Yes, your company is precious, but it’s never too early to think about an exit strategy.  You need a contingency plan because unforeseen circumstances will arise.  Think 2008 credit crisis.

Unlike Felix Dennis – author of How to Get Rich – Marc says to give up equity if it’s best for business.  If and when you get big enough, might be nice to have other experts’ skin in the game.  Distribute your interests and risks.  Don’t hoard.

You’re human.  You’ll have emotional arguments with partners, employees, contractors.  It happens.  Try not to make it public or cross any lines you can’t recover from.

When you become successful, hooking up friends and family is fine, but be smart about it.  Do it in a way that doesn’t handcuff you or them.  For example, give gifts, not jobs.  Firing your fam when things go south ain’t fun.

Refuse to be packaged in what “they” see and say.  Push yourself hard.  Set your bar high.

Five final prescriptions from Marc Eckō, the pharmacy school dropout turned fashion, and now media icon:

  1. Be a creator.
  2. Sell without selling out.
  3. Create wealth that matters.
  4. Be an un-label.
  5. Authenticity is a pursuit, not a destination.

That’s it.  Another banger.  The book was loaded with stories of ups, downs, celebrity encounters, embarrassing situations, and the very vulnerable realities of entrepreneurship.

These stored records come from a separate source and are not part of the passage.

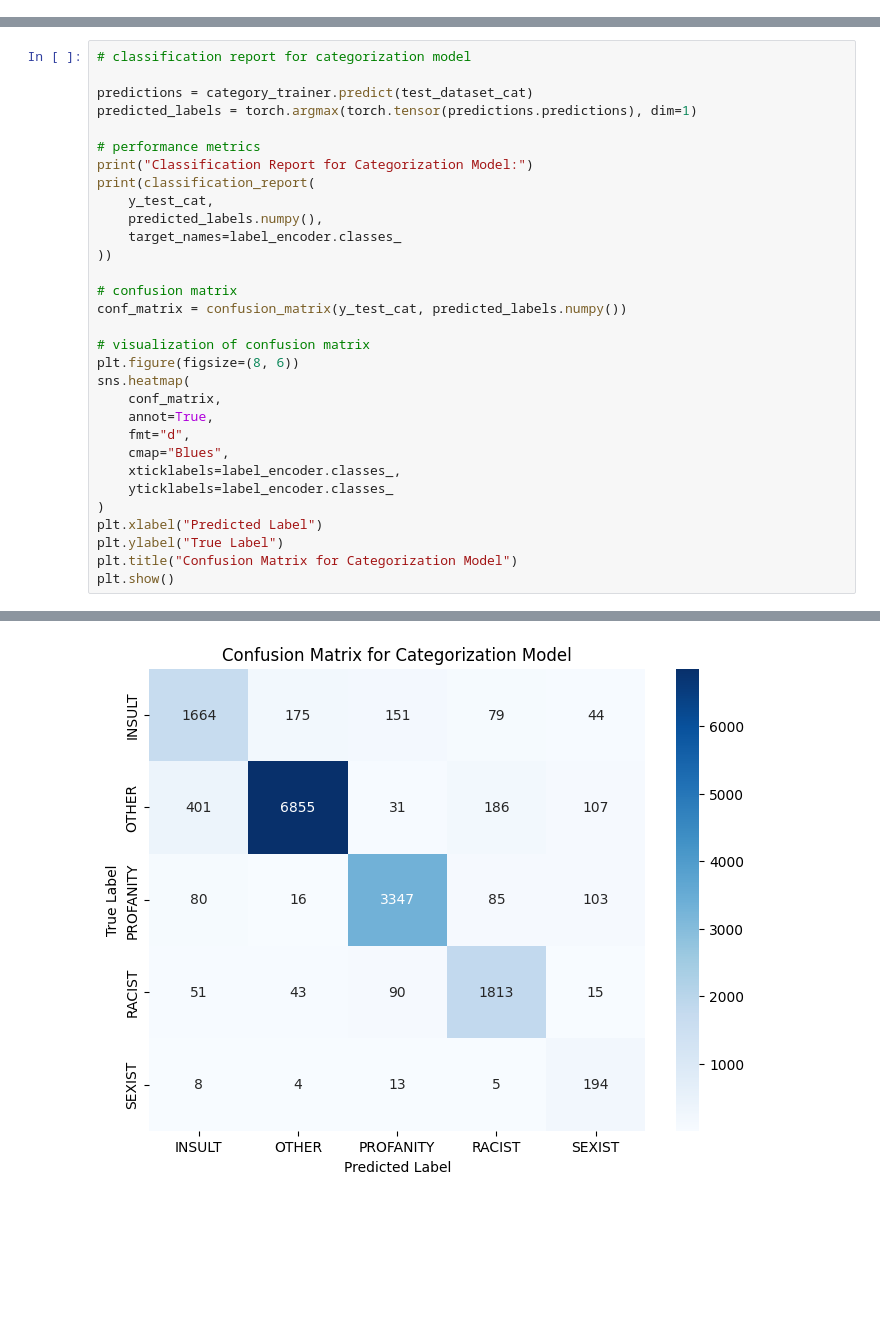
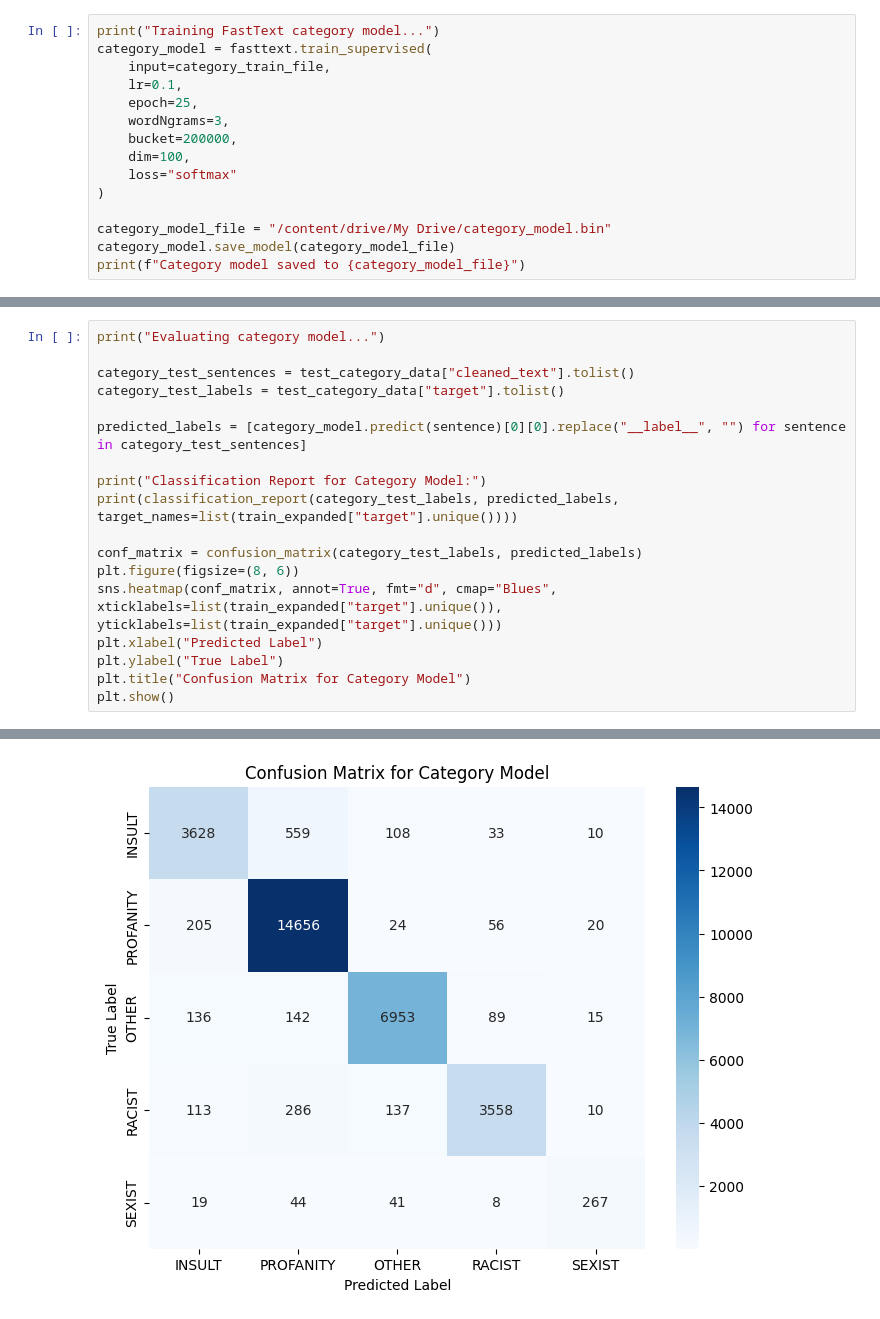
Before and after one commit to fc63/Detection-and-Classification-of-Offensive-Language-in-Turkish, a Jupyter notebook: 1.ipynb, the cells around one changed output, grey strips where cells are left out. Cells and saved outputs as stored; diff of their text form; blank space fills up the shorter version.

Commit message:
fasttext model

```diff
--- a/1.ipynb
+++ b/1.ipynb
@@ -423,0 +431,15 @@ Best model for categorization is from epoch: 5.00
+# %%
+print("Training FastText category model...")
+category_model = fasttext.train_supervised(
+    input=category_train_file,
+    lr=0.1,
+    epoch=25,
+    wordNgrams=3,
+    bucket=200000,
+    dim=100,
+    loss="softmax"
+)
+
+category_model_file = "/content/drive/My Drive/category_model.bin"
+category_model.save_model(category_model_file)
+print(f"Category model saved to {category_model_file}")
@@ -424,32 +449,19 @@ Best model for categorization is from epoch: 5.00
 # %%
-# classification report for categorization model
+print("Evaluating category model...")
 
-predictions = category_trainer.predict(test_dataset_cat)
-predicted_labels = torch.argmax(torch.tensor(predictions.predictions), dim=1)
+category_test_sentences = test_category_data["cleaned_text"].tolist()
+category_test_labels = test_category_data["target"].tolist()
 
-# performance metrics
-print("Classification Report for Categorization Model:")
-print(classification_report(
-    y_test_cat,
-    predicted_labels.numpy(),
-    target_names=label_encoder.classes_
-))
+predicted_labels = [category_model.predict(sentence)[0][0].replace("__label__", "") for sentence in category_test_sentences]
 
-# confusion matrix
-conf_matrix = confusion_matrix(y_test_cat, predicted_labels.numpy())
+print("Classification Report for Category Model:")
+print(classification_report(category_test_labels, predicted_labels, target_names=list(train_expanded["target"].unique())))
 
-# visualization of confusion matrix
+conf_matrix = confusion_matrix(category_test_labels, predicted_labels)
 plt.figure(figsize=(8, 6))
-sns.heatmap(
-    conf_matrix,
-    annot=True,
-    fmt="d",
-    cmap="Blues",
-    xticklabels=label_encoder.classes_,
-    yticklabels=label_encoder.classes_
-)
+sns.heatmap(conf_matrix, annot=True, fmt="d", cmap="Blues", xticklabels=list(train_expanded["target"].unique()), yticklabels=list(train_expanded["target"].unique()))
 plt.xlabel("Predicted Label")
 plt.ylabel("True Label")
-plt.title("Confusion Matrix for Categorization Model")
+plt.title("Confusion Matrix for Category Model")
 plt.show()
 # %% [output]
@@ -469 +481 @@ weighted avg       0.90      0.89      0.90     15560
-[figure, old version]
+[figure, new version]
```
Also changed, not shown: parts of 21 cells of this notebook.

Cory Johnson: your momma’s neighbor’s side chick’s last Uber Eats delivery guy’s third-favorite blogger. Here’s how he makes millions of dollars blogging without being bothered.